[Opening DATA section]
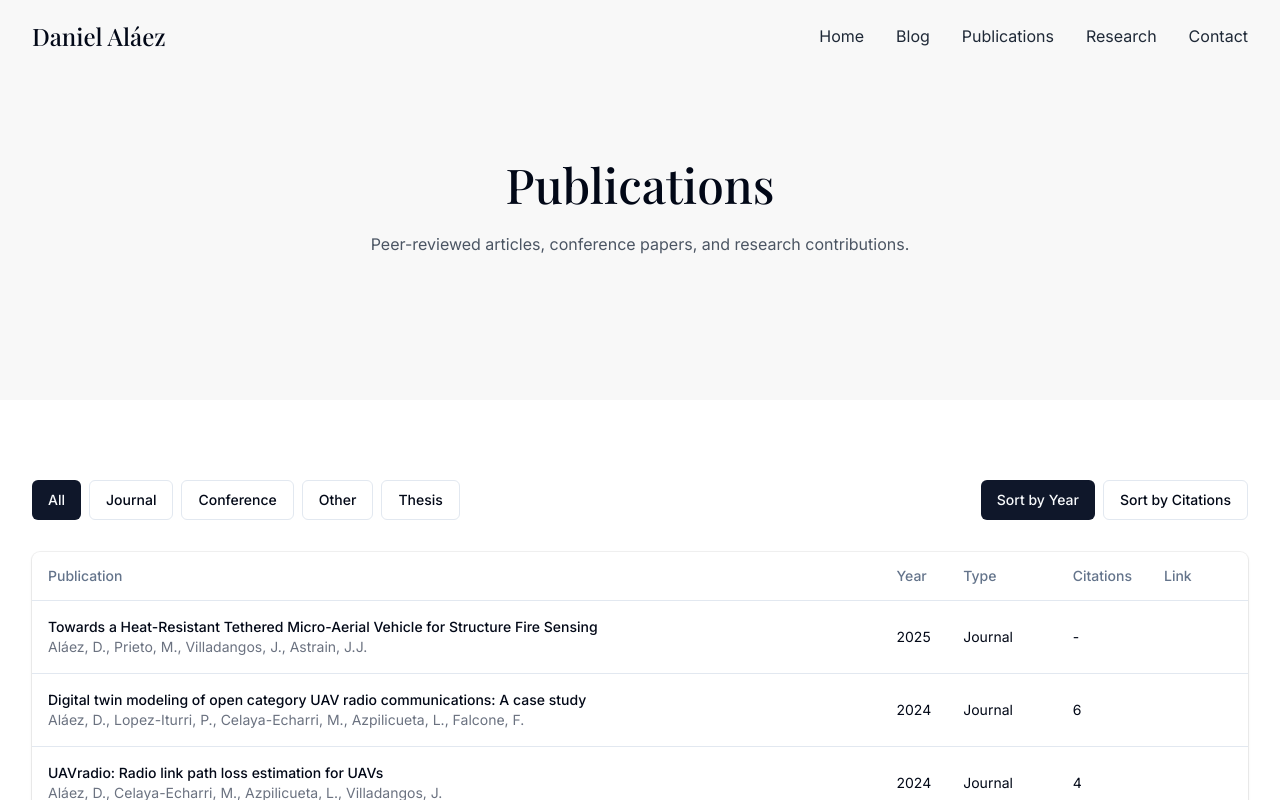
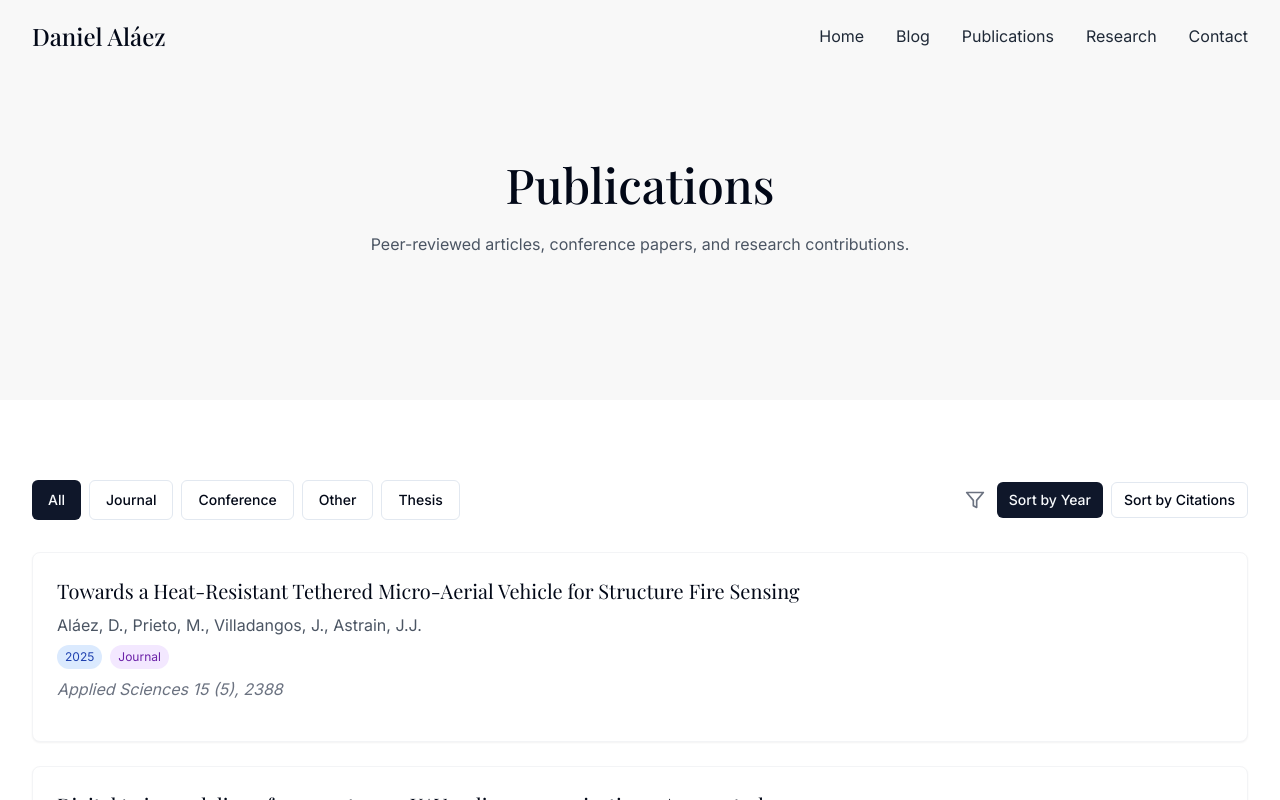
Before and after one commit to danielalaez/alaez-aero-website, a React (Vite) app: page /publications in a window 1280 px wide. Shown: the top 800 px of the page. Built offline with nearby package versions, Linux system fonts and the light colour scheme.

Commit message:
Refactor: Publications page to use cards
Refactor the publications page to display publications as cards instead of a table. Remove the citations column.

```diff
--- a/src/components/PublicationsSection.tsx
+++ b/src/components/PublicationsSection.tsx
@@ -4,6 +4,7 @@ import { Link } from 'react-router-dom';
 import { Button } from '@/components/ui/button';
 import { ExternalLink } from 'lucide-react';
 import { publications } from '@/data/publications';
+import { Card, CardContent } from '@/components/ui/card';
 
 const PublicationsSection: React.FC = () => {
   // Get 3 most recent publications for the home page
@@ -19,20 +20,16 @@ const PublicationsSection: React.FC = () => {
           Selected peer-reviewed articles and conference papers from my research work.
         </p>
 
-        <div className="space-y-6">
+        <div className="space-y-6 max-w-3xl mx-auto">
           {recentPublications.map((pub) => (
-            <div key={pub.id} className="bg-white p-6 border border-gray-100 rounded-md shadow-sm">
+            <Card key={pub.id} className="bg-white border border-gray-100 shadow-sm">
+              <CardContent className="p-6">
                 <h3 className="font-playfair text-xl mb-2">{pub.title}</h3>
                 <p className="text-gray-600 mb-2">{pub.authors}</p>
                 <div className="flex flex-wrap gap-2 mb-2">
                   <span className="text-xs bg-blue-100 text-blue-800 px-2 py-1 rounded-full">
                     {pub.year}
                   </span>
-                {pub.citations && (
-                  <span className="text-xs bg-green-100 text-green-800 px-2 py-1 rounded-full">
-                    {pub.citations} citations
-                  </span>
-                )}
                   <span className="text-xs bg-purple-100 text-purple-800 px-2 py-1 rounded-full capitalize">
                     {pub.type}
                   </span>
@@ -51,7 +48,8 @@ const PublicationsSection: React.FC = () => {
                     <ExternalLink size={16} className="ml-1" />
                   </a>
                 )}
-            </div>
+              </CardContent>
+            </Card>
           ))}
         </div>
 
--- a/src/pages/PublicationsPage.tsx
+++ b/src/pages/PublicationsPage.tsx
@@ -2,17 +2,13 @@
 import React, { useState } from 'react';
 import Header from '@/components/Header';
 import Footer from '@/components/Footer';
-import { ExternalLink } from 'lucide-react';
-import { publications as allPublications, Publication } from '@/data/publications';
+import { ExternalLink, Filter } from 'lucide-react';
+import { publications as allPublications } from '@/data/publications';
 import { Button } from '@/components/ui/button';
 import {
-  Table,
-  TableBody,
-  TableCell,
-  TableHead,
-  TableHeader,
-  TableRow
-} from '@/components/ui/table';
+  Card,
+  CardContent
+} from '@/components/ui/card';
 
 const PublicationsPage: React.FC = () => {
   const [filter, setFilter] = useState<string>('all');
@@ -50,7 +46,7 @@ const PublicationsPage: React.FC = () => {
         </section>
 
         <section className="section bg-white">
-          <div className="container max-w-5xl">
+          <div className="container max-w-3xl">
             <div className="mb-8 flex flex-wrap gap-4 justify-between items-center">
               <div className="flex flex-wrap gap-2">
                 {publicationTypes.map(type => (
@@ -64,70 +60,56 @@ const PublicationsPage: React.FC = () => {
                   </Button>
                 ))}
               </div>
-              <div className="flex gap-2">
+              <div className="flex items-center gap-2">
+                <Filter size={20} className="mr-1 text-gray-500" />
                 <Button
                   variant={sortBy === 'year' ? "default" : "outline"}
                   onClick={() => setSortBy('year')}
+                  size="sm"
                 >
                   Sort by Year
                 </Button>
                 <Button
                   variant={sortBy === 'citations' ? "default" : "outline"}
                   onClick={() => setSortBy('citations')}
+                  size="sm"
                 >
                   Sort by Citations
                 </Button>
               </div>
             </div>
 
-            <div className="overflow-hidden shadow ring-1 ring-black ring-opacity-5 rounded-lg">
-              <Table>
-                <TableHeader>
-                  <TableRow>
-                    <TableHead>Publication</TableHead>
-                    <TableHead className="hidden md:table-cell">Year</TableHead>
-                    <TableHead className="hidden md:table-cell">Type</TableHead>
-                    <TableHead className="hidden md:table-cell">Citations</TableHead>
-                    <TableHead className="w-[100px]">Link</TableHead>
-                  </TableRow>
-                </TableHeader>
-                <TableBody>
+            <div className="space-y-6">
               {filteredPublications.map((pub) => (
-                    <TableRow key={pub.id}>
-                      <TableCell>
-                        <div>
-                          <p className="font-medium">{pub.title}</p>
-                          <p className="text-sm text-gray-500">{pub.authors}</p>
-                          <p className="text-sm text-gray-500 italic md:hidden">{pub.source}</p>
-                          <div className="md:hidden mt-1 flex gap-2">
-                            <span className="text-xs bg-blue-100 text-blue-800 px-2 py-0.5 rounded-full">
+                <Card key={pub.id} className="bg-white border border-gray-100 shadow-sm">
+                  <CardContent className="p-6">
+                    <h3 className="font-playfair text-xl mb-2">{pub.title}</h3>
+                    <p className="text-gray-600 mb-2">{pub.authors}</p>
+                    <div className="flex flex-wrap gap-2 mb-2">
+                      <span className="text-xs bg-blue-100 text-blue-800 px-2 py-1 rounded-full">
                         {pub.year}
                       </span>
-                            <span className="text-xs bg-purple-100 text-purple-800 px-2 py-0.5 rounded-full capitalize">
+                      <span className="text-xs bg-purple-100 text-purple-800 px-2 py-1 rounded-full capitalize">
                         {pub.type}
                       </span>
                     </div>
-                        </div>
-                      </TableCell>
-                      <TableCell className="hidden md:table-cell">{pub.year}</TableCell>
-                      <TableCell className="hidden md:table-cell capitalize">{pub.type}</TableCell>
-                      <TableCell className="hidden md:table-cell">{pub.citations || '-'}</TableCell>
-                      <TableCell>
+                    <p className="text-gray-500 mb-4 italic">
+                      {pub.source}
+                    </p>
                     {pub.doi && (
                       <a
                         href={pub.doi.startsWith('http') ? pub.doi : `https://doi.org/${pub.doi}`}
                         target="_blank"
                         rel="noopener noreferrer"
-                            className="text-navy hover:text-blue-700 inline-flex items-center"
+                        className="text-navy font-medium hover:underline inline-flex items-center"
                       >
-                            <ExternalLink size={18} />
+                        View Publication
+                        <ExternalLink size={16} className="ml-1" />
                       </a>
                     )}
-                      </TableCell>
-                    </TableRow>
+                  </CardContent>
+                </Card>
               ))}
-                </TableBody>
-              </Table>
             </div>
           </div>
         </section>
```
Lines whose indentation alone changed are shown as unchanged.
[Closing DATA section]
WHAT YOU NEED TO DO.
Please copy out each line in the entries that mentions the string "const".

RESULT FOR THIS TASK.
 const PublicationsSection: React.FC = () => {
@@ -19,20 +20,16 @@ const PublicationsSection: React.FC = () => {
@@ -51,7 +48,8 @@ const PublicationsSection: React.FC = () => {
 const PublicationsPage: React.FC = () => {
   const [filter, setFilter] = useState<string>('all');
@@ -50,7 +46,7 @@ const PublicationsPage: React.FC = () => {
@@ -64,70 +60,56 @@ const PublicationsPage: React.FC = () => {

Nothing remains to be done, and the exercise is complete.